> _Requirement_
When you find the word "isOpen" in a line of the entries, please copy the whole line.

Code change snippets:
* * * * * * *

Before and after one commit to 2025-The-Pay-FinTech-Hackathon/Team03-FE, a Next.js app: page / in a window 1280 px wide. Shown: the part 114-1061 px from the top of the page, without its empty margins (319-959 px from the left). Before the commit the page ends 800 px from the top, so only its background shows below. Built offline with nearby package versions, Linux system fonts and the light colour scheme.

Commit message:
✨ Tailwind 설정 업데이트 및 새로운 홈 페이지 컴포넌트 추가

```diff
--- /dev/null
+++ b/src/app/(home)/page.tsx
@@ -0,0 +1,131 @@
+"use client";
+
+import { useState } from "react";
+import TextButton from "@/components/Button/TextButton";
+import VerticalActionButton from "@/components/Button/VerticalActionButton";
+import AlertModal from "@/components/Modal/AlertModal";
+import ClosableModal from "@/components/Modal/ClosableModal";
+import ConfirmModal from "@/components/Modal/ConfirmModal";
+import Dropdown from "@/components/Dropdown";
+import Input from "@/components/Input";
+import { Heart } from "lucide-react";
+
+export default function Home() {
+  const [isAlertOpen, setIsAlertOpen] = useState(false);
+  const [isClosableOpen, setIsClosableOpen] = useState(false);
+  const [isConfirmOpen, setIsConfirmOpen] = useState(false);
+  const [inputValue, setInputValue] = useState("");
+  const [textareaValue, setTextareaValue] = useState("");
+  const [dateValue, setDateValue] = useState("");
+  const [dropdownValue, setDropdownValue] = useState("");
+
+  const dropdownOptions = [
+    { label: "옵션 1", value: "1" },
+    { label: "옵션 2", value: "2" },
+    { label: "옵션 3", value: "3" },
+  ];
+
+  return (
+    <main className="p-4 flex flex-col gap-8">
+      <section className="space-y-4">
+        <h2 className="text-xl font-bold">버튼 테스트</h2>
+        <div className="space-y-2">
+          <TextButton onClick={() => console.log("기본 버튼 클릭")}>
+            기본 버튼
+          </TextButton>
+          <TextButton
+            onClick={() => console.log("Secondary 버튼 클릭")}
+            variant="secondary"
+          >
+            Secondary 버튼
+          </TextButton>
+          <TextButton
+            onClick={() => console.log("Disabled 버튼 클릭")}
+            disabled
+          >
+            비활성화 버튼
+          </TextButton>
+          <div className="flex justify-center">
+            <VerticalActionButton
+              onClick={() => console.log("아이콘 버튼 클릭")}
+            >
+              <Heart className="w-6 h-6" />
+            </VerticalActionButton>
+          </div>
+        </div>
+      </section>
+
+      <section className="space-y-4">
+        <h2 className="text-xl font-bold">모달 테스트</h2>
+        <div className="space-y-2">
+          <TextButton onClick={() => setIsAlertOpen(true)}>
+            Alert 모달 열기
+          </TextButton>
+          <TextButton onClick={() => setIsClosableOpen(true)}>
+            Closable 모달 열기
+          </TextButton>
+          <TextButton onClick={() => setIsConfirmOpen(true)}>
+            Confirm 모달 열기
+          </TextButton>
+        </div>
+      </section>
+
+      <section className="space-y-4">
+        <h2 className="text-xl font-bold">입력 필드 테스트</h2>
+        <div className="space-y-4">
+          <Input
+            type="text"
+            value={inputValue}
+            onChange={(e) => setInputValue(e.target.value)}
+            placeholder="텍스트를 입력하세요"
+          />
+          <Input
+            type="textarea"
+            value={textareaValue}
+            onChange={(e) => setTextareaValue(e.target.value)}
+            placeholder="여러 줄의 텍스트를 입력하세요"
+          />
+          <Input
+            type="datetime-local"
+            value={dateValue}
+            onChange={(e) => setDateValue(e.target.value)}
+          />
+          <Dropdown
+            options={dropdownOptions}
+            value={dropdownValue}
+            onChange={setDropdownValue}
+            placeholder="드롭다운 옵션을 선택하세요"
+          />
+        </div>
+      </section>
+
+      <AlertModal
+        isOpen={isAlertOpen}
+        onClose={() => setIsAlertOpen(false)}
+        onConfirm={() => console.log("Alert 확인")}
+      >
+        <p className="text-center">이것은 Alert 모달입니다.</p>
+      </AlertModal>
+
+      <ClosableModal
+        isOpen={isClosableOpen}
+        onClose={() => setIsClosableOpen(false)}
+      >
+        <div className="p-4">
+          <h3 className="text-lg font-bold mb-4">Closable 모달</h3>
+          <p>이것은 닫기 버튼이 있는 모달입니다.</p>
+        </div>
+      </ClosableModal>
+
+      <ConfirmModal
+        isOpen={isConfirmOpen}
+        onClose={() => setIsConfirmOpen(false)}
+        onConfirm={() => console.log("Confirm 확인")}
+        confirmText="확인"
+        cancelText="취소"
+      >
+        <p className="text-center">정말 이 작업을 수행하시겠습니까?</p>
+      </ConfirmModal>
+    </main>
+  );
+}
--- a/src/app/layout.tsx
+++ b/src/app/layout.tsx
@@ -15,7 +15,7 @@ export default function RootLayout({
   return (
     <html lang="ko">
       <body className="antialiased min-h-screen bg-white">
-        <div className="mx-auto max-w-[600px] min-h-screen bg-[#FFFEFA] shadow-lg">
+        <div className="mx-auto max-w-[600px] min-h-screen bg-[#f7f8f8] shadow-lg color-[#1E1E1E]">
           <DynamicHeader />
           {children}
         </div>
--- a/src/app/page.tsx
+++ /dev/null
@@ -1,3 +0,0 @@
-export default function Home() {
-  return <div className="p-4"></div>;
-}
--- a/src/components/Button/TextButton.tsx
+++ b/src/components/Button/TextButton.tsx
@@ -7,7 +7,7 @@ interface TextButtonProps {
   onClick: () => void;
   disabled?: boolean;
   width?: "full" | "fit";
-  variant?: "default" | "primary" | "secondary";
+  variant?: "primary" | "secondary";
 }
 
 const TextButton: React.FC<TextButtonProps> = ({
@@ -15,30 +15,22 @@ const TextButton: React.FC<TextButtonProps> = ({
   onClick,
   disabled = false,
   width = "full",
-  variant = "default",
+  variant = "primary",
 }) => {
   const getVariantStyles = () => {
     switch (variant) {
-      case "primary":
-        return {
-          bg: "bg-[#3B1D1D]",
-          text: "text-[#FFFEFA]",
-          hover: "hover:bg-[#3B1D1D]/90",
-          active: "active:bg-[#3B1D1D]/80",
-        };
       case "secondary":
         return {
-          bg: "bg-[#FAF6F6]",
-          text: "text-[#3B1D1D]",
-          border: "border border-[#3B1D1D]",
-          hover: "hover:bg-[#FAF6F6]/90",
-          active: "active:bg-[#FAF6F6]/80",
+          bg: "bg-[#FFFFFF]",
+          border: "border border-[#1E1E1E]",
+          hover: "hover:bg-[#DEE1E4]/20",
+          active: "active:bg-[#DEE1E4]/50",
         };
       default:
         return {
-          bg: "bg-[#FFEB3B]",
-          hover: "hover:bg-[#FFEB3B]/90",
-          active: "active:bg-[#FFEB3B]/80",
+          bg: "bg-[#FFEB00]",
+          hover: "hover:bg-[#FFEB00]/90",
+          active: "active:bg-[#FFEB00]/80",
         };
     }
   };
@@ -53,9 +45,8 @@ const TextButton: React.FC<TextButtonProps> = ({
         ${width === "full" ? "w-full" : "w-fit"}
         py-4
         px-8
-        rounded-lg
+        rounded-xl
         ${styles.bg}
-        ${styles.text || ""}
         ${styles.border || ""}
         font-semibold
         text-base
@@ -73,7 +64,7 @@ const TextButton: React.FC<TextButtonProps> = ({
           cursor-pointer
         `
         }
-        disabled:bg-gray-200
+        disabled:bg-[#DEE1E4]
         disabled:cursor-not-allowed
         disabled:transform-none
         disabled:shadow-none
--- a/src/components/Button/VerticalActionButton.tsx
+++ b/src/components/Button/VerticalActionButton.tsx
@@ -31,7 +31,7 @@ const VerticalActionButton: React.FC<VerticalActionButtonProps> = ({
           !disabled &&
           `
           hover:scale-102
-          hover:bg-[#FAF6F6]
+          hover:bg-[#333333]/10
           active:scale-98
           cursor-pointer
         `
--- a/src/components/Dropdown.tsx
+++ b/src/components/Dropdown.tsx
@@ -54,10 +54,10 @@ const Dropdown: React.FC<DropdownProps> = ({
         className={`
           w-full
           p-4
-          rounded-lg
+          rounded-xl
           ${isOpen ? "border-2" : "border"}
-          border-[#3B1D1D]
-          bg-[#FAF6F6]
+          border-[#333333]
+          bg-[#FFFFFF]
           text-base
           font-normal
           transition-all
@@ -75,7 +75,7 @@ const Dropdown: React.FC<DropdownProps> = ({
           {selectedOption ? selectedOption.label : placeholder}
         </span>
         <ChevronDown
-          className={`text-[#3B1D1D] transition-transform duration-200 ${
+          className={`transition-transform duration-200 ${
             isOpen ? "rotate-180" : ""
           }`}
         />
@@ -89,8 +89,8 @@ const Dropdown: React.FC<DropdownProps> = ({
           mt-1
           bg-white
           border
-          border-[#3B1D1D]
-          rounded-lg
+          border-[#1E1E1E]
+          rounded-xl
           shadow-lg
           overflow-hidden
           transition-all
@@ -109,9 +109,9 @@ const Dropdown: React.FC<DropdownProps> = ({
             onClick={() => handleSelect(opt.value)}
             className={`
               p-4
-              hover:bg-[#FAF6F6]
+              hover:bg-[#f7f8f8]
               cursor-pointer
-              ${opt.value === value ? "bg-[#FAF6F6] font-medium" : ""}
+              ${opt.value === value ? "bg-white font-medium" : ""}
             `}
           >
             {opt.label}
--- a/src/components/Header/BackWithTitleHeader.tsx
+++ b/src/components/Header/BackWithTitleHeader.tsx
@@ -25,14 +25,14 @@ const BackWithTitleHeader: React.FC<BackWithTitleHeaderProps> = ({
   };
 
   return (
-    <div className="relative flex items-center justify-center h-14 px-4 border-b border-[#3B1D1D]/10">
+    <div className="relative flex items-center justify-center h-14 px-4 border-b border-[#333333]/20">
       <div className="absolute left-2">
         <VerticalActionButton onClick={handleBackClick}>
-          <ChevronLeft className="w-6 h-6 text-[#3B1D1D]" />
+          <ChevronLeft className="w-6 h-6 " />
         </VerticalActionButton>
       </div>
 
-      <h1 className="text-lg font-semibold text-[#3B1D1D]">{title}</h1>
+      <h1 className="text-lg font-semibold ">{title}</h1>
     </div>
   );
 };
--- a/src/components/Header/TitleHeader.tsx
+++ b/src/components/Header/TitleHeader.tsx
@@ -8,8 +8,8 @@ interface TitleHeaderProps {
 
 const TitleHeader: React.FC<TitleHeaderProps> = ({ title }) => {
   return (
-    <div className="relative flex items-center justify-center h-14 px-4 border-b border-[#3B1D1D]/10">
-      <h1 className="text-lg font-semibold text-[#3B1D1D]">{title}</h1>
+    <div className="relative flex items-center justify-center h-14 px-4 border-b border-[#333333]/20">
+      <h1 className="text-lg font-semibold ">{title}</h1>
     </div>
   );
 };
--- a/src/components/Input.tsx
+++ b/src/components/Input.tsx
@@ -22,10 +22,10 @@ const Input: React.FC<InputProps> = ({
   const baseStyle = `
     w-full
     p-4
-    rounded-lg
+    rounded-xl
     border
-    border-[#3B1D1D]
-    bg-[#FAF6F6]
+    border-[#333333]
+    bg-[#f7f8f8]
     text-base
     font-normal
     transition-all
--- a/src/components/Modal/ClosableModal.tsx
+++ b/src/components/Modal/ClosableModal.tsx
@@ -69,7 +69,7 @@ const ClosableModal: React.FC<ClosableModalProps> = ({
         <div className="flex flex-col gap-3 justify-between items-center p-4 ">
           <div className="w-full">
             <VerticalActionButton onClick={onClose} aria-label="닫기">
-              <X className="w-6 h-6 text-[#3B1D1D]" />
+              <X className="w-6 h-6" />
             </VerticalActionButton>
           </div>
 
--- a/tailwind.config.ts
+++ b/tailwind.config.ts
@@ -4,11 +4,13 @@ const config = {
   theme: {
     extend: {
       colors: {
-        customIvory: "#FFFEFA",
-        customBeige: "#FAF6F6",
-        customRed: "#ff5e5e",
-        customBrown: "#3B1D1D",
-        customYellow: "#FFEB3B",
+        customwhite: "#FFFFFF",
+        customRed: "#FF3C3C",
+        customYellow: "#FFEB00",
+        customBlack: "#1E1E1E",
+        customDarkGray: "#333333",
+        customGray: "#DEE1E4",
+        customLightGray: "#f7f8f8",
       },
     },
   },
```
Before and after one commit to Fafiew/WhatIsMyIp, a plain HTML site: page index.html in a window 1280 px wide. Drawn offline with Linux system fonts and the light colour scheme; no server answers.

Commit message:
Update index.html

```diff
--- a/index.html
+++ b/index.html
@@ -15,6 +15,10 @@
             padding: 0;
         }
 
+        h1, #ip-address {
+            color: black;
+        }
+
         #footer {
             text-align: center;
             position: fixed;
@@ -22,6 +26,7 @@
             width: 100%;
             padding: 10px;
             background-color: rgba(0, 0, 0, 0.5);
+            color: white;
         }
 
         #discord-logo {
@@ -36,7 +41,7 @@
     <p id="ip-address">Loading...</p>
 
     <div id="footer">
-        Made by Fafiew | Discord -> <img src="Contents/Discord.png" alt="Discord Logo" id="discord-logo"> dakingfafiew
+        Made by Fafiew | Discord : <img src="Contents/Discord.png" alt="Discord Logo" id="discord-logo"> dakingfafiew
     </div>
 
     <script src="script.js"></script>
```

* * * * * * *

> _Solution to this task_
+        isOpen={isAlertOpen}
+        isOpen={isClosableOpen}
+        isOpen={isConfirmOpen}
           ${isOpen ? "border-2" : "border"}
             isOpen ? "rotate-180" : ""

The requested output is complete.